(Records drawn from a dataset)
★ ★ ★ ★
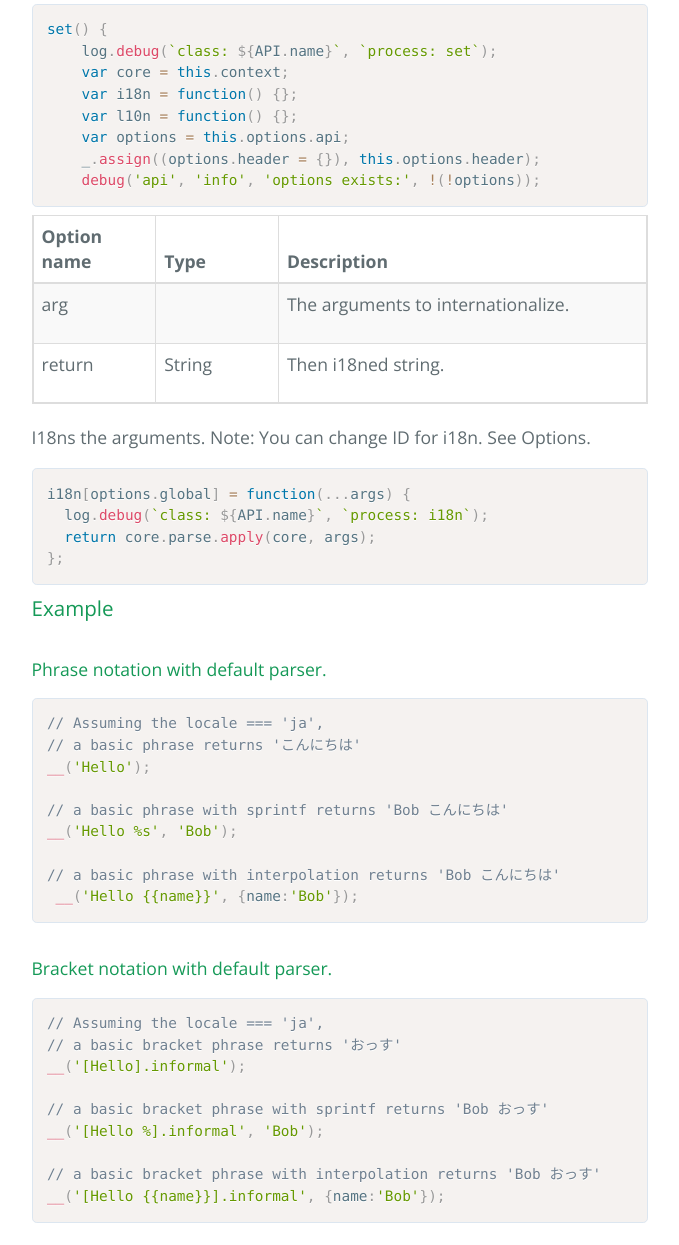
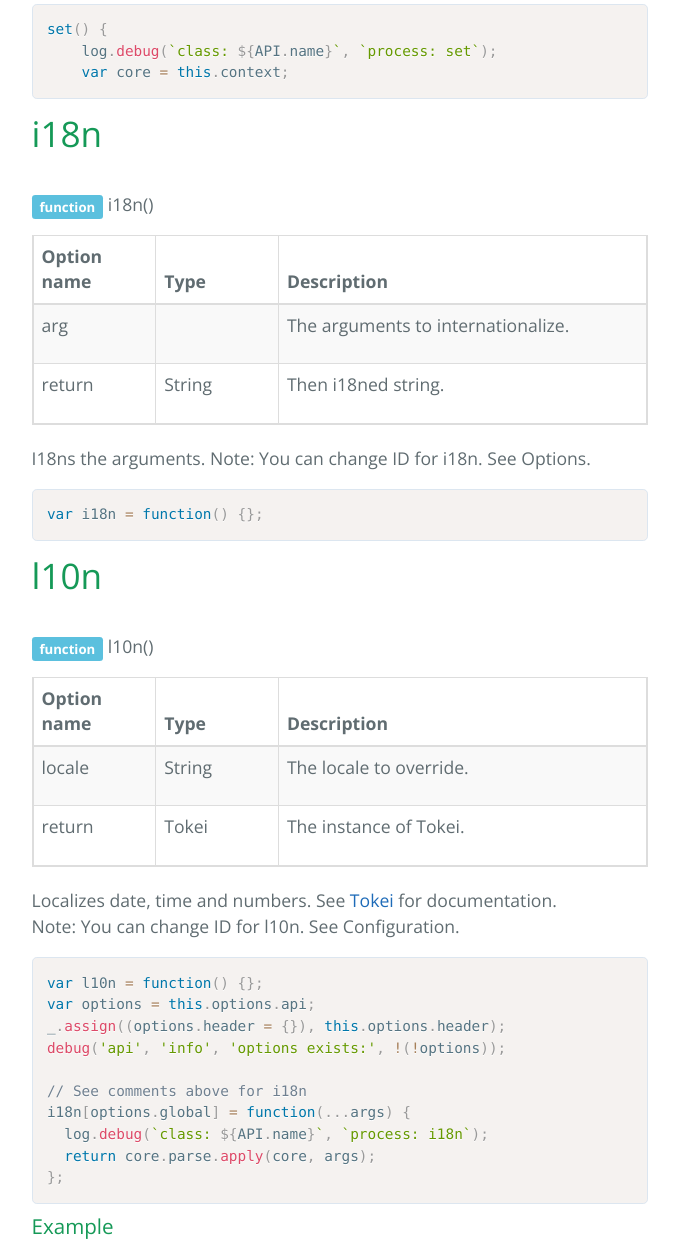
Before and after one commit to gengojs/gengojs-default-api, a plain HTML site: page index.js.html in a window 1280 px wide. Shown: the part 924-2169 px from the top of the page, without its empty margins (408-1087 px from the left). Drawn offline with nearby package versions, Linux system fonts and the light colour scheme.

Commit message:
Update 2015-10-02T18:29:38.908Z

```diff
--- a/index.js.html
+++ b/index.js.html
@@ -25,6 +25,10 @@
                   <li><a href="#API"><i class="alert alert-success"></i><span>API</span></a>
                   </li>
                   <li><a href="#set"><i class="alert alert-info"></i><span>set</span></a>
+                  </li>
+                  <li><a href="#i18n"><i class="alert alert-info"></i><span>i18n</span></a>
+                  </li>
+                  <li><a href="#l10n"><i class="alert alert-info"></i><span>l10n</span></a>
                   </li>
                   <li><a href="#language"><i class="alert alert-info"></i><span>language</span></a>
                   </li>
@@ -66,12 +70,14 @@
           <div class="description"><p>Sets the API</p></div>
           <pre><code class="language-javascript">set() {
     log.debug(`class: ${API.name}`, `process: set`);
-    var core = this.context;
-    var i18n = function() {};
-    var l10n = function() {};
-    var options = this.options.api;
-    _.assign((options.header = {}), this.options.header);
-    debug('api', 'info', 'options exists:', !(!options));</code></pre>
+    var core = this.context;</code></pre>
+          <section id="i18n">
+            <h1>i18n</h1>
+            <h5 class="subheader"></h5>
+            <p>
+              <div class="label label-info radius ctx-type">function</div><span>&nbsp;</span><span>i18n()</span><span>&nbsp;</span>
+            </p>
+          </section>
           <table class="table table-bordered table-striped">
             <thead>
               <tr>
@@ -94,7 +100,43 @@
             </tbody>
           </table>
           <div class="description"><p>I18ns the arguments. Note: You can change ID for i18n. See Options.</p></div>
-          <pre><code class="language-javascript">i18n[options.global] = function(...args) {
+          <pre><code class="language-javascript">var i18n = function() {};</code></pre>
+          <section id="l10n">
+            <h1>l10n</h1>
+            <h5 class="subheader"></h5>
+            <p>
+              <div class="label label-info radius ctx-type">function</div><span>&nbsp;</span><span>l10n()</span><span>&nbsp;</span>
+            </p>
+          </section>
+          <table class="table table-bordered table-striped">
+            <thead>
+              <tr>
+                <th style="width:20%">Option name</th>
+                <th style="width:20%">Type</th>
+                <th>Description</th>
+              </tr>
+            </thead>
+            <tbody>
+              <tr>
+                <td>locale</td>
+                <td>String</td>
+                <td><p>The locale to override.</p></td>
+              </tr>
+              <tr>
+                <td>return</td>
+                <td>Tokei</td>
+                <td><p>The instance of Tokei.</p></td>
+              </tr>
+            </tbody>
+          </table>
+          <div class="description"><p>Localizes date, time and numbers. See <a href="https://github.com/iwatakeshi/tokei">Tokei</a> for documentation.<br />Note: You can change ID for l10n. See Configuration.</p></div>
+          <pre><code class="language-javascript">var l10n = function() {};
+var options = this.options.api;
+_.assign((options.header = {}), this.options.header);
+debug('api', 'info', 'options exists:', !(!options));
+
+// See comments above for i18n
+i18n[options.global] = function(...args) {
   log.debug(`class: ${API.name}`, `process: i18n`);
   return core.parse.apply(core, args);
 };</code></pre>
@@ -365,30 +407,10 @@ __.locale(&#39;ja&#39;)
           <pre><code class="language-javascript">i18n.catalog = (locale) =&gt; {
   log.debug(`class: ${API.name}`, `process: i18n.catalog`);
   return core.backend.catalog(locale);
-};</code></pre>
-          <table class="table table-bordered table-striped">
-            <thead>
-              <tr>
-                <th style="width:20%">Option name</th>
-                <th style="width:20%">Type</th>
-                <th>Description</th>
-              </tr>
-            </thead>
-            <tbody>
-              <tr>
-                <td>locale</td>
-                <td>String</td>
-                <td><p>The locale to override.</p></td>
-              </tr>
-              <tr>
-                <td>return</td>
-                <td>Tokei</td>
-                <td><p>The instance of Tokei.</p></td>
-              </tr>
-            </tbody>
-          </table>
-          <div class="description"><p>Localizes date, time and numbers. See <a href="https://github.com/iwatakeshi/tokei">Tokei</a> for documentation.<br />Note: You can change ID for l10n. See Configuration.</p></div>
-          <pre><code class="language-javascript">l10n[options.localize] = function(...args) {
+};
+
+// See comments above for l10n
+l10n[options.localize] = function(...args) {
   log.debug(`class: ${API.name}`, `process: i10n`);
   return core.localize.apply(core, args);
 };
```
★ ★ ★ ★
ACTIVITY: The answer must consist of every line above that holds the string "style", copied exactly.

RESULT OF THE EXERCISE:
+                <th style="width:20%">Option name</th>
+                <th style="width:20%">Type</th>
-                <th style="width:20%">Option name</th>
-                <th style="width:20%">Type</th>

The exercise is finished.